5. Steve Jones
At public lectures, Jones has been noted to state that he is ‘the biologist they call when Richard Dawkins isn’t available’. He may make the comment in jest, but Jones is a celebrated and well-known biologist in his own right. He held the prestigious position of the Department of Genetics, Evolution and Environment at University College London. He has been awarded the Michael Faraday prize for his contribution to science and public engagement. Notable works include Language of the Genes and Y: The Descent of Men.
6. Lynn Margulis
The origin of life from single celled to multi celled organisms, and whether plants, fungi and animals all share a common ancestor was a hypothesis with little actual supporting evidence until Margulis began her work into Protists (a form of eukaryote). Her seminal work The Origin of Mitosing Eukaryotic Cells was initially rejected by 15 different journals (mostly because it held to theories of symbiosis that had fallen out of fashion) but was eventually published by The Journal of Theoretical Biology and became an important paper in the study of multi-celled life
7. Francis Collins
Collins is largely at loggerheads with the rest of the research community because of his insistence on the existence of a supreme creator. He believes that religion and science can overlap; he has been an outspoken critic of both Young Earth Creationism and of Intelligent Design though ‘ opting for ‘theistic evolution’, the generally accepted position of global churches. In his professional career, Collins discovered many disease genes and contributed much to the Human Genome Project and oversaw the final stages of research
8. Stephen Jay Gould
Stephen Jay Gould stands as a giant in the world of popular science writing. He was a palaeontologist, evolutionary biologist and commentator on science history. He spent most of his career as a lecturer at Harvard. He was the first to term the phrase ‘punctuated equilibrium’, the idea that most evolutionary developments are signified by long periods of stability with rare occurrences of new species branching out. He came in for some criticism with the idea that religion and science were ‘non-overlapping magisteria’ ‘ that they occupied different realms and need never clash
9. Ernst Haeckel
One of Charles Darwin’s greatest supporters was this naturalist and artist. During his life he discovered and named thousands of new species, mapped the first genealogical tree linking all species (a remarkable achievement considering the limited information of his time). He is most famous for his highly detailed sketches of a wide range of animal and plant species under ‘Art Forms of Nature’. Haeckel was particularly notable for suggesting that all human ‘races’ had evolved from common ancestors who did not have speech whereas creationist thinking was that the human races were created separately.
10. Nicole King
Some of the most important discoveries are made with the smallest organisms on Earth. Though the biggest discoveries that make it into newspapers tend to centre on new organisms or ancestor species, Franklin has made and continues to make some ground-breaking discoveries on the evolutionary transition from single cell to multi-celled organisms. King identified choanoflagellates (colonial eukaryotes that are the closest living thing to all living animals) as the most important step in answering questions about the rise of multi-celled organisms. King is considered one of the world’s most important evolutionary biologists

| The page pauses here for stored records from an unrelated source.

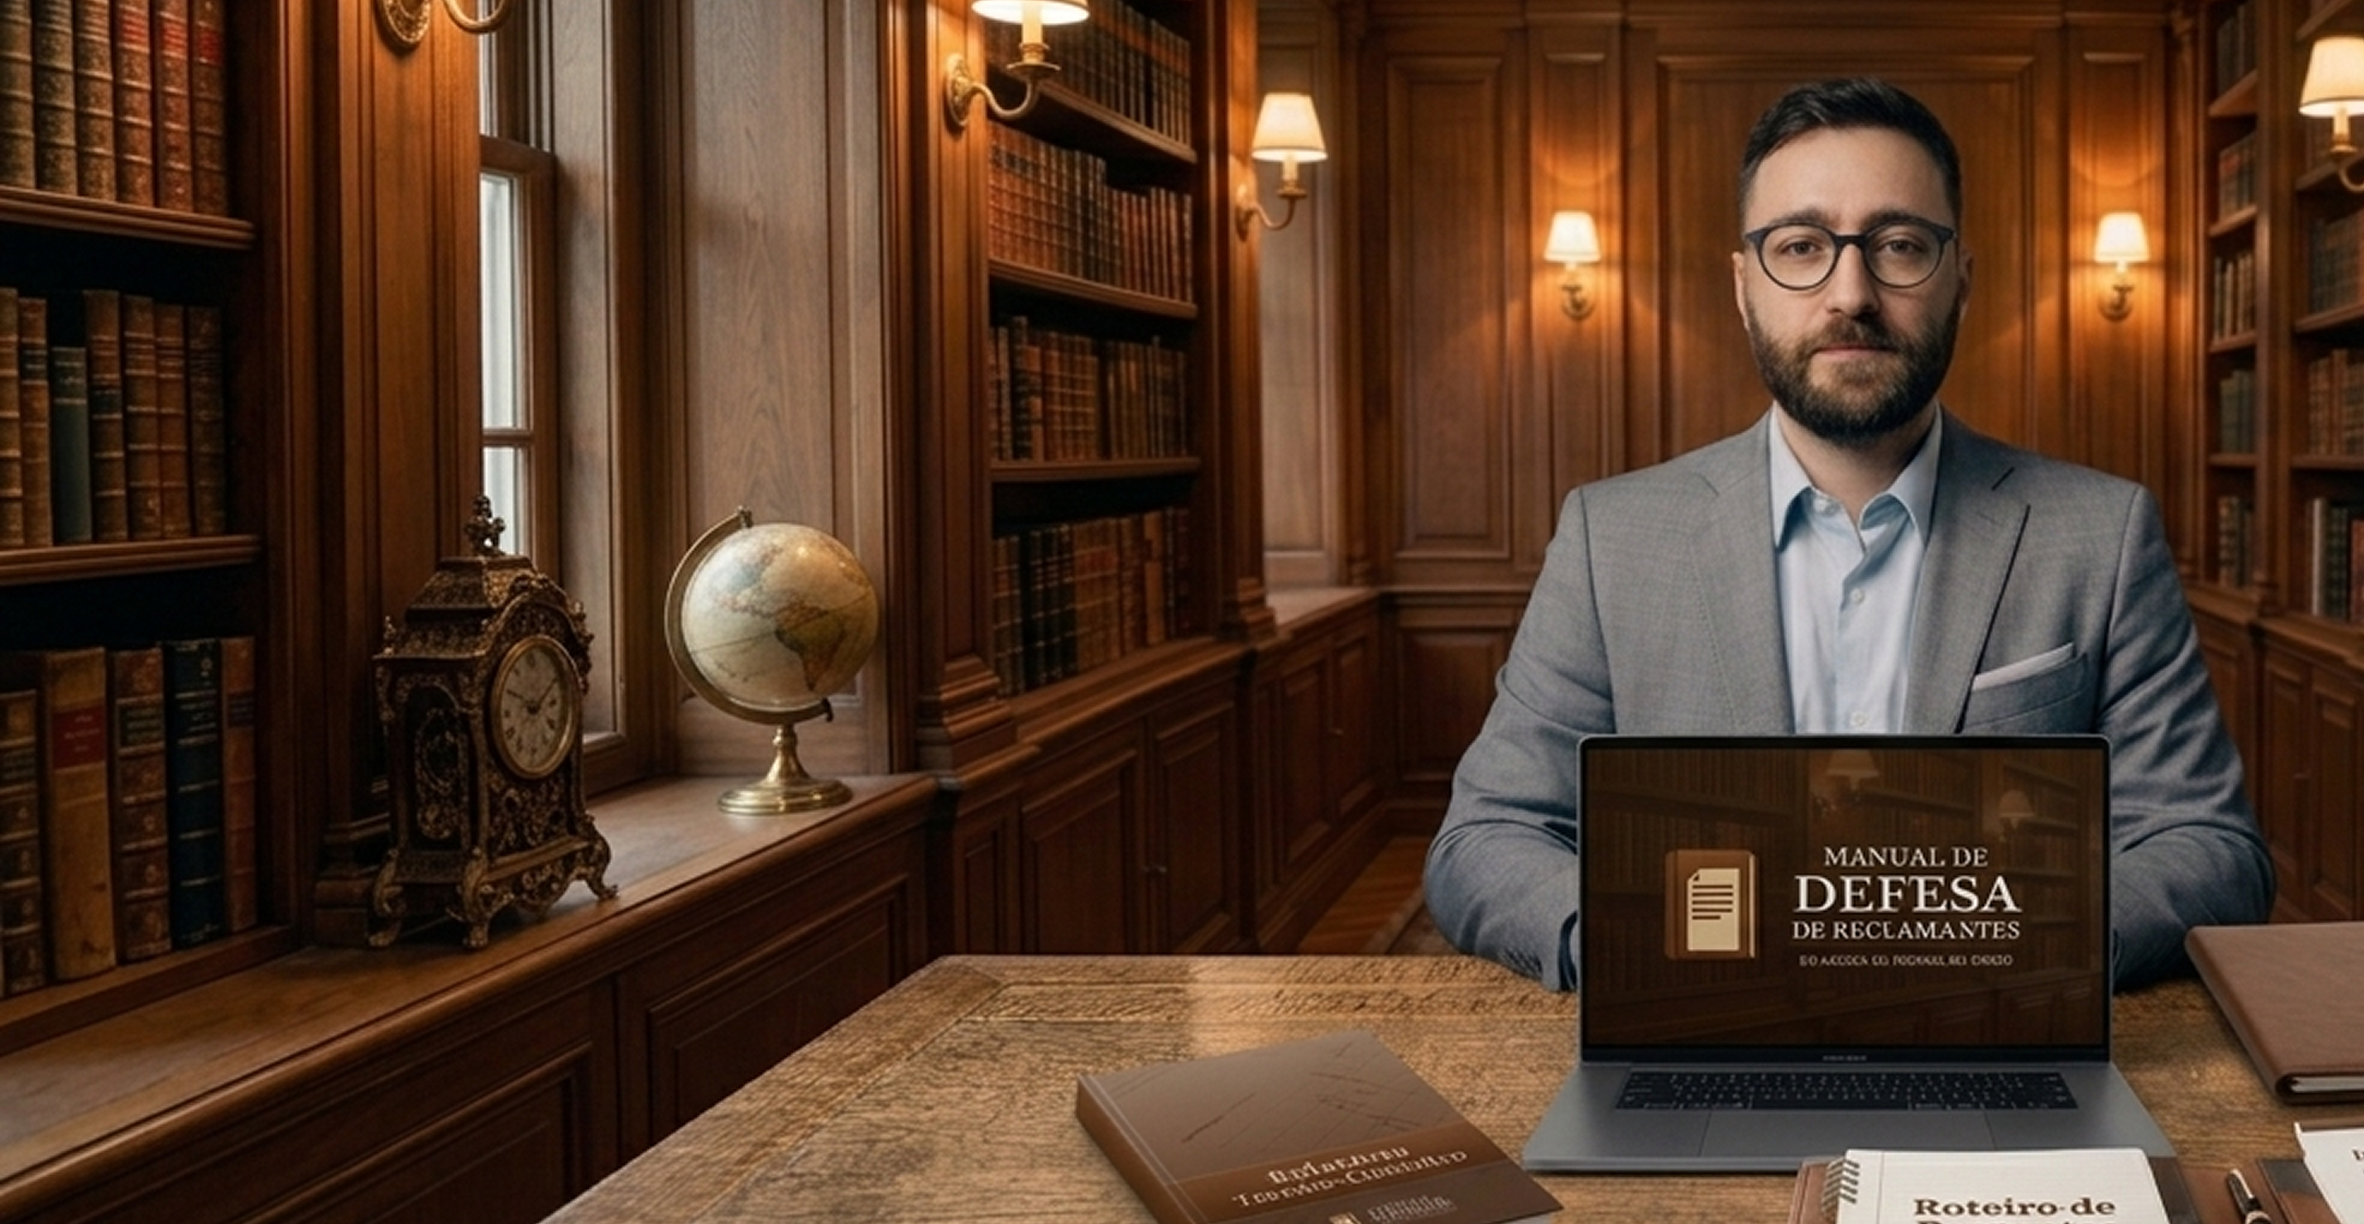
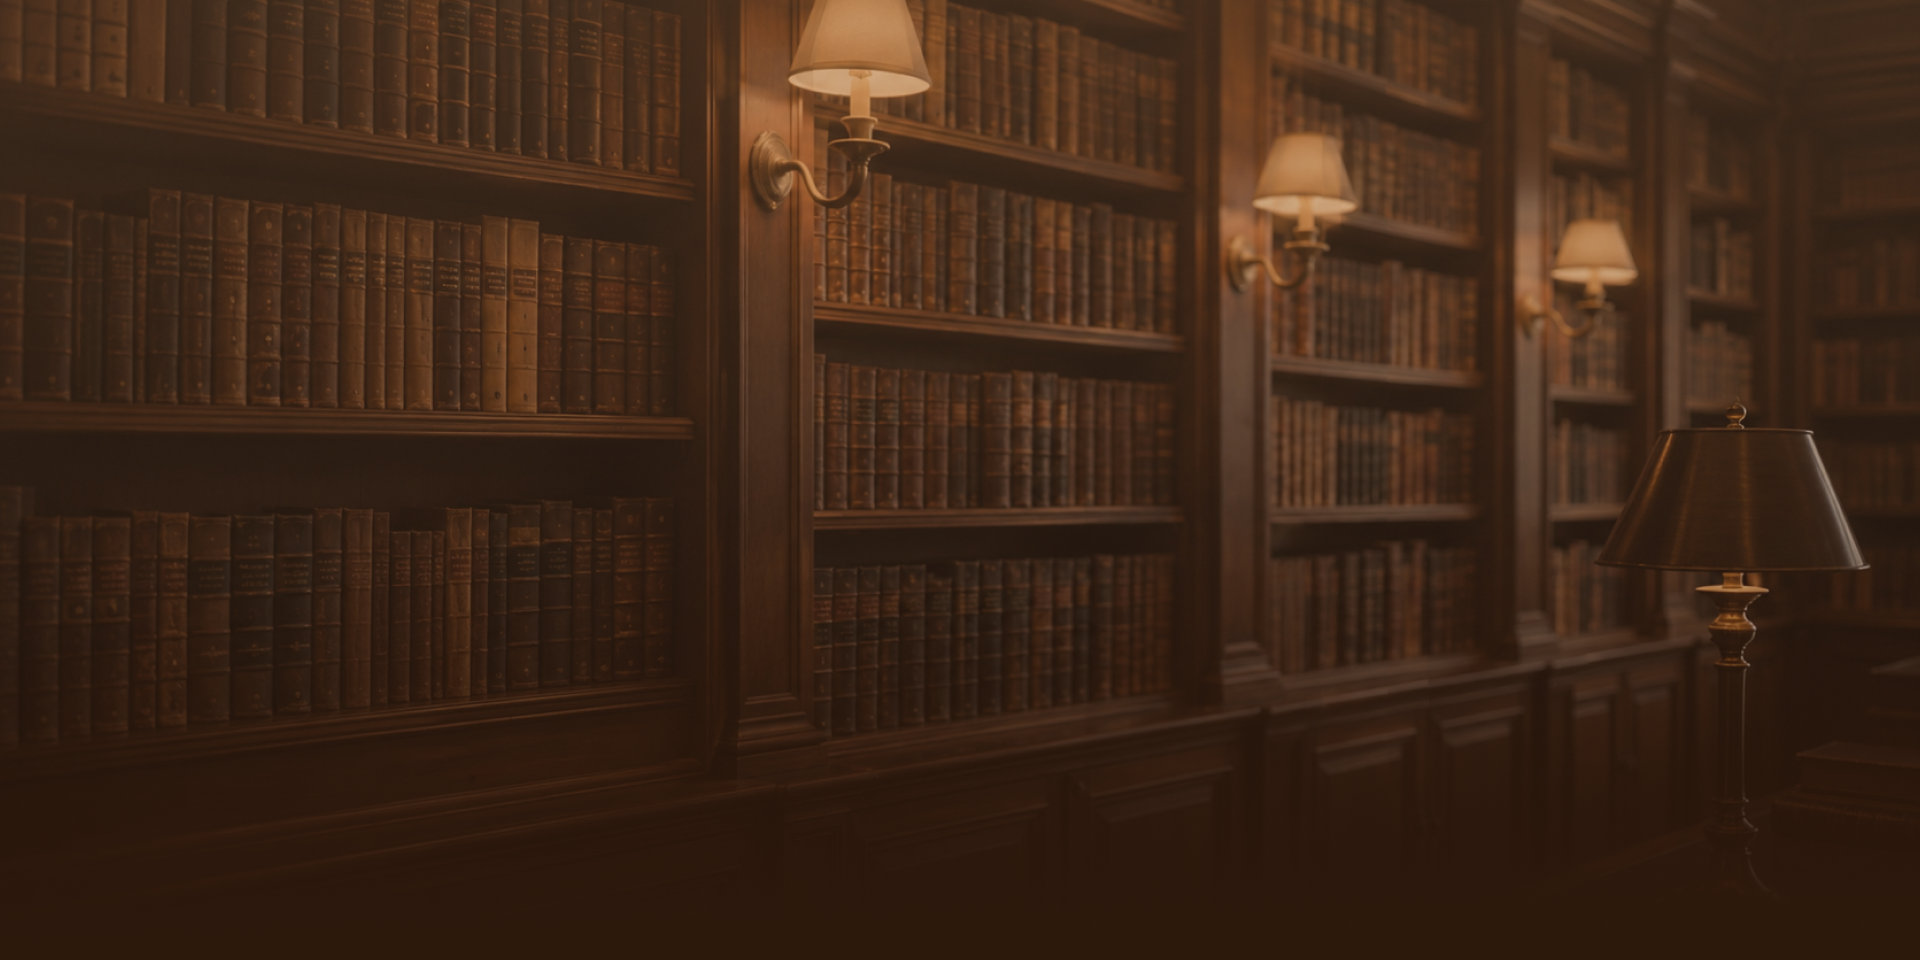
novo

diff --git a/src/App.css b/src/App.css
@@ -95,6 +95,7 @@ body {
   align-items: flex-start;
   padding: 5vw 0 5vw 5vw;
   position: relative;
+  overflow: hidden;
 }
 
 .hero-section::before {
@@ -119,6 +120,17 @@ body {
   display: flex;
   flex-direction: column;
   gap: 20px;
+}
+
+.hero-overlay-image {
+  position: absolute;
+  right: 2vw;
+  top: 17%;
+  z-index: 1;
+  width: min(52.5vw, 700px);
+  max-height: 105vh;
+  object-fit: contain;
+  pointer-events: none;
 }
 
 .hero-logo {
@@ -182,6 +194,7 @@ body {
   font-weight: 700;
   line-height: 1.25;
   color: var(--white);
+  max-width: 90%;
 }
 
 .hero-highlight {
@@ -753,6 +766,12 @@ body {
     background-size: contain;
   }
 
+  .hero-overlay-image {
+    right: -8vw;
+    top: 30%;
+    width: min(78vw, 620px);
+  }
+
   .hero-logo {
     width: 200px;
   }
@@ -821,6 +840,28 @@ body {
     background-image: url('/bg-mobile.png') !important;
     background-size: cover;
     background-position: center top;
+  }
+
+  .hero-section {
+    min-height: 100svh;
+    padding: 8vw 5vw clamp(360px, 72vw, 430px);
+    overflow: hidden;
+  }
+
+  .hero-content {
+    max-width: 100%;
+    z-index: 2;
+  }
+
+  .hero-overlay-image {
+    display: block;
+    left: 50%;
+    right: auto;
+    top: auto;
+    bottom: 24px;
+    width: clamp(350px, 105vw, 500px);
+    max-height: clamp(330px, 64vw, 430px);
+    transform: translateX(-50%);
   }
 
   .top-timer-bar {

diff --git a/src/App.jsx b/src/App.jsx
@@ -90,7 +90,7 @@ function CountdownTimer() {
 function BuyButton() {
   return (
     <a href="#oferta" className="buy-btn">
-      <span>QUERO COMPRAR AGORA COM DESCONTO!</span>
+      <span>QUERO COMPRAR AGORA <br />COM DESCONTO!</span>
       <span className="buy-btn-arrow">↗</span>
     </a>
   )
@@ -128,6 +128,7 @@ export default function App() {
           <BuyButton />
           <PaymentBadge />
         </div>
+        <img src="/hero.webp" alt="" className="hero-overlay-image" aria-hidden="true" />
       </section>
 
       {/* PAINS */}
@@ -189,7 +190,7 @@ export default function App() {
           <BuyButton />
           <PaymentBadge />
         </div>
-      </section>
+              </section>
 
       {/* STEPS */}
       <section className="steps-section">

It isn’t just through the big discoveries such as though above that names are made. Some like Nicole King whose work on the smallest living species can end up opening up a whole new world of science. Despite the media’s fascination with the really big stories, it is often in these small labs dealing with otherwise microscopic life forms where most of the big discoveries are made.